Gosden assured punters that Rainbow View is in the rudest of health, describing the betting flap as "completely bizarre" after witnessing his charge impress on the Al Bahathri gallop near her Newmarket stable. "She worked this morning and worked particularly well," he said yesterday. "I am very happy with her indeed."
By midday Rainbow View was queen of the bookies' lists again. Her brief dethronement may have been the result of a computer programming glitch in a single Betfair account and although the amounts traded – totalling just over £8,000 – are relatively small beer in professional punting terms, some backers may have secured a bargain. "Who knows why the individual in question laid a fit and healthy genuine 6-4 chance out to 9-1," said the firm's Tony Calvin, "but one explanation could be that it was a malfunctioning automated trading system."
The presence of a hot-shot – Rainbow View shortened to a general 5-4 after the withdrawal of her stablemate – has not proved a deterrent to potential rivals, with 21 fillies still possible runners in the 196th edition of their Guineas. Fantasia apart, the notable absentee was Sariska, who will have her Oaks prep in the Musidora Stakes at York.
Twenty-four colts are still in the mix for a much more open-looking 201st 2,000 Guineas on Saturday, including yesterday's sole supplementary entry Ouqba, put in the race at a cost of £30,000.
Some rain fell in Newmarket yesterday, but not much and the ground remains good to firm, which is little comfort for supporters of Delegator, the 3-1 market leader with big-race sponsors Stan James, after warnings from trainer Brian Meehan that the colt would not run on ground judged too fast. There is also a watching brief over the perceived Ballydoyle number one Rip Van Winkle, challenging for favouritism; he suffered a stone bruise yesterday, though is still thought likely to be ready for his big day.
But before the first Group 1 contests of the domestic Flat programme comes a week of glittering top-level action at the jumpers' last hurrah, the Punchestown festival. Today in Co Kildare the focus is on one star performer of the present and two with gilded promise for the future.
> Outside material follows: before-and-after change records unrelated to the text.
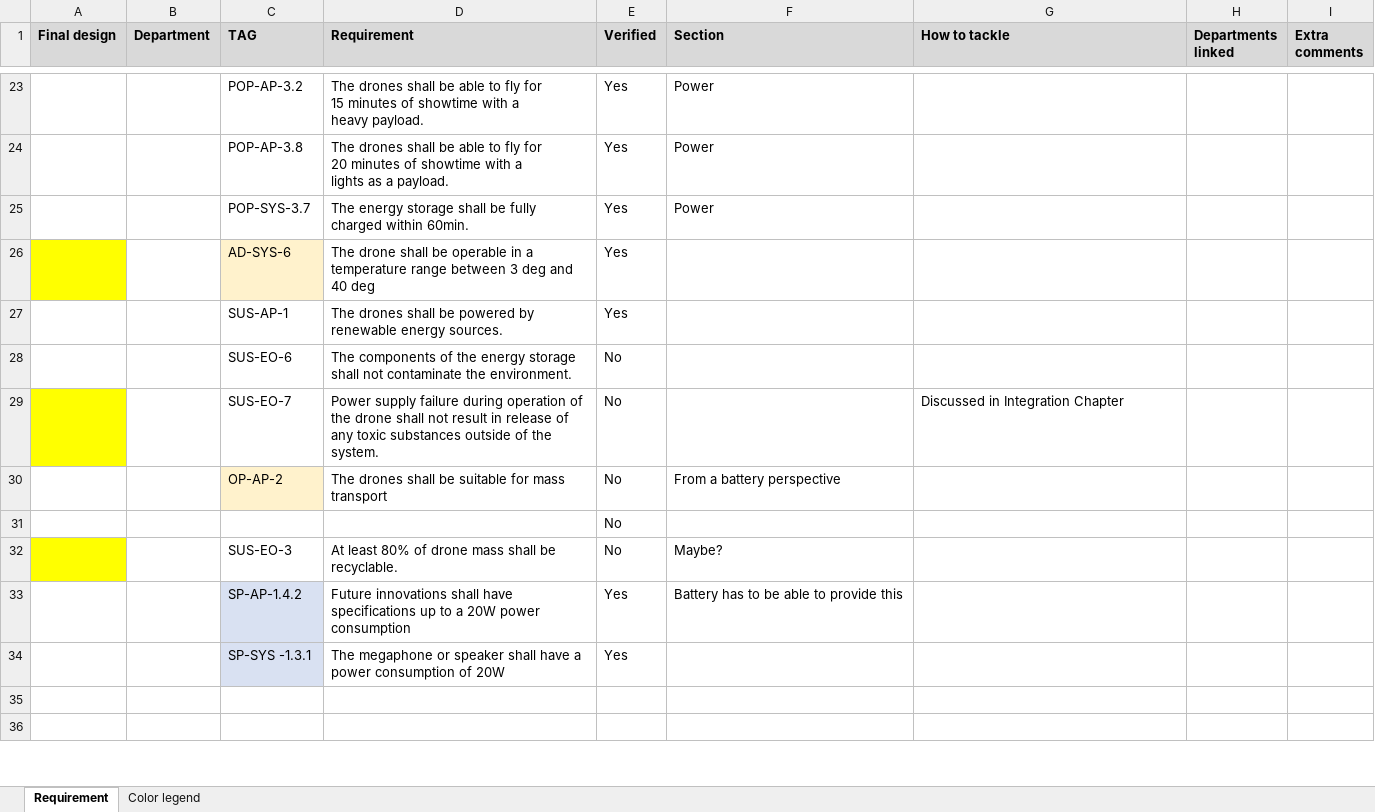
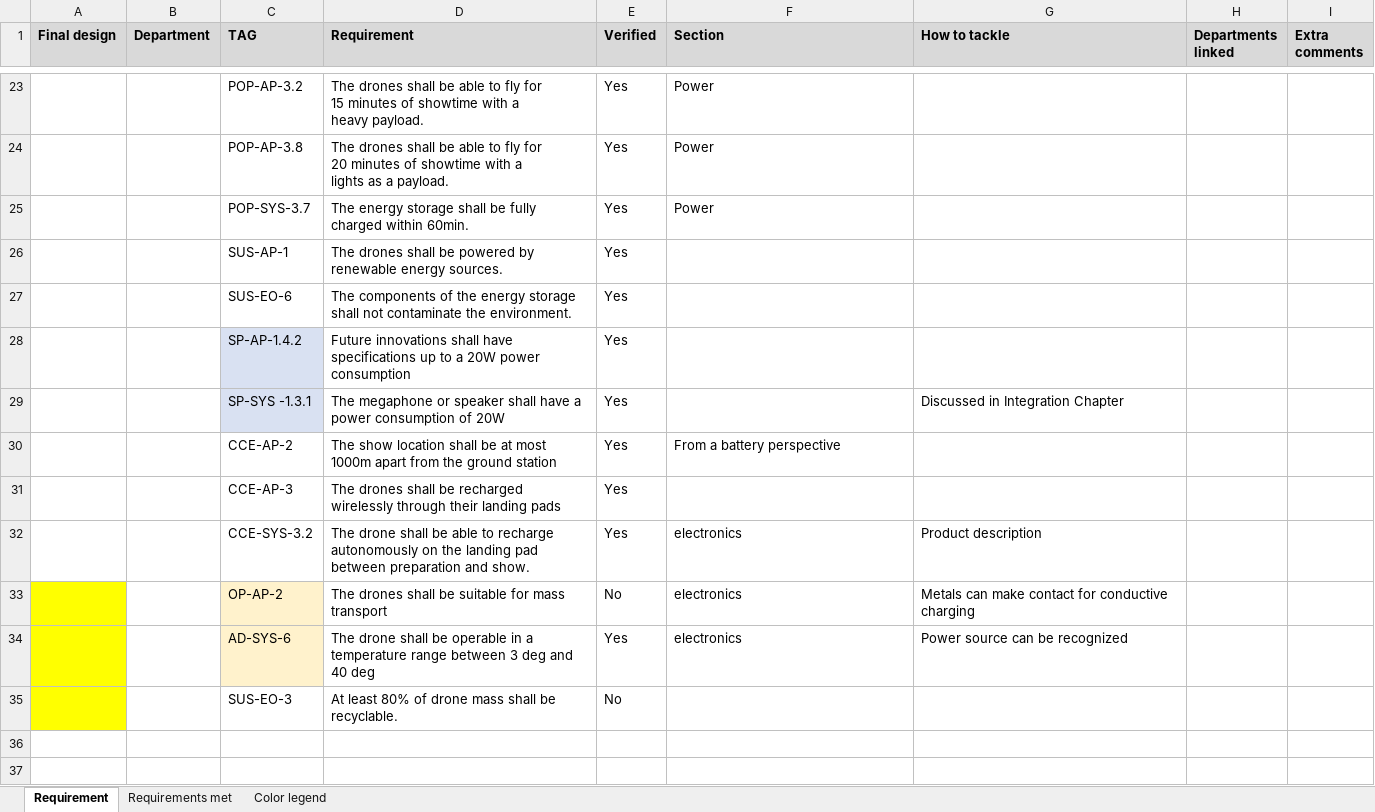
Before and after one commit to GijsJstudent/DSEGroup17, an Excel workbook: Report/RequirementsOverview.xlsx, sheet Requirement, drawn as a sheet; only a part is shown, gaps mark what is left out; values as stored, in another font and other column widths than the file's, no borders; conditional formats not drawn; removed rows and columns are numbered as before the commit, all else as after; the diff covers the shown part only; the diff names each change by its address in the sheet, - before the commit and + after, or states it on an @@ line.

Commit message:
maybe final commit with programs used for report monitoring and control fixes

```diff
--- a/Report/RequirementsOverview.xlsx (sheet Requirement)
+++ b/Report/RequirementsOverview.xlsx (sheet Requirement)
+sheet tab: Requirements met
-row 26:  |  | AD-SYS-6 | The drone shall be operable in a temperature range between 3 deg and 40 deg | Yes
-E27 (Verified): No
+E27 (Verified): Yes
-row 29:  |  | SUS-EO-7 | Power supply failure during operation of the drone shall not result in release of any toxic substances outside of the system. | No |  | Discussed in Integration Chapter
-row 30:  |  | OP-AP-2 | The drones shall be suitable for mass transport | No | From a battery perspective
-row 31:  |  |  |  | No
-row 32:  |  | SUS-EO-3 | At least 80% of drone mass shall be recyclable. | No | Maybe?
-F28 (Section): Battery has to be able to provide this
+F28 (Section): (empty)
-G29 (How to tackle): (empty)
+G29 (How to tackle): Discussed in Integration Chapter
+row 30:  |  | CCE-AP-2 | The show location shall be at most 1000m apart from the ground station | Yes | From a battery perspective
+row 31:  |  | CCE-AP-3 | The drones shall be recharged wirelessly through their landing pads | Yes
+row 32:  |  | CCE-SYS-3.2 | The drone shall be able to recharge autonomously on the landing pad between preparation and show. | Yes | electronics | Product description
+row 33:  |  | OP-AP-2 | The drones shall be suitable for mass transport | No | electronics | Metals can make contact for conductive charging
+row 34:  |  | AD-SYS-6 | The drone shall be operable in a temperature range between 3 deg and 40 deg | Yes | electronics | Power source can be recognized
+row 35:  |  | SUS-EO-3 | At least 80% of drone mass shall be recyclable. | No
```
Also changed, not shown: 45 added rows, 22 removed rows, 1 moved row, 62 edited cells, cell formats and merged cells elsewhere in this sheet, 33 other files.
Paul Nicholls and Clive Smith have decided to treat Irish fans to a first sighting of dual Queen Mother Champion Chase hero Master Minded, who signs off until next winter with what should be a lap of honour over his favourite two-mile trip. In the Grade 1 novices hurdle, Hurricane Fly – many people's idea of next year's senior champion – tests his credentials against Cheltenham winner Go Native, and in the novices chase his fellow Willie Mullins inmate Cooldine, already backed for next year's Gold Cup, has a showdown with hat-trick seeking Joncol.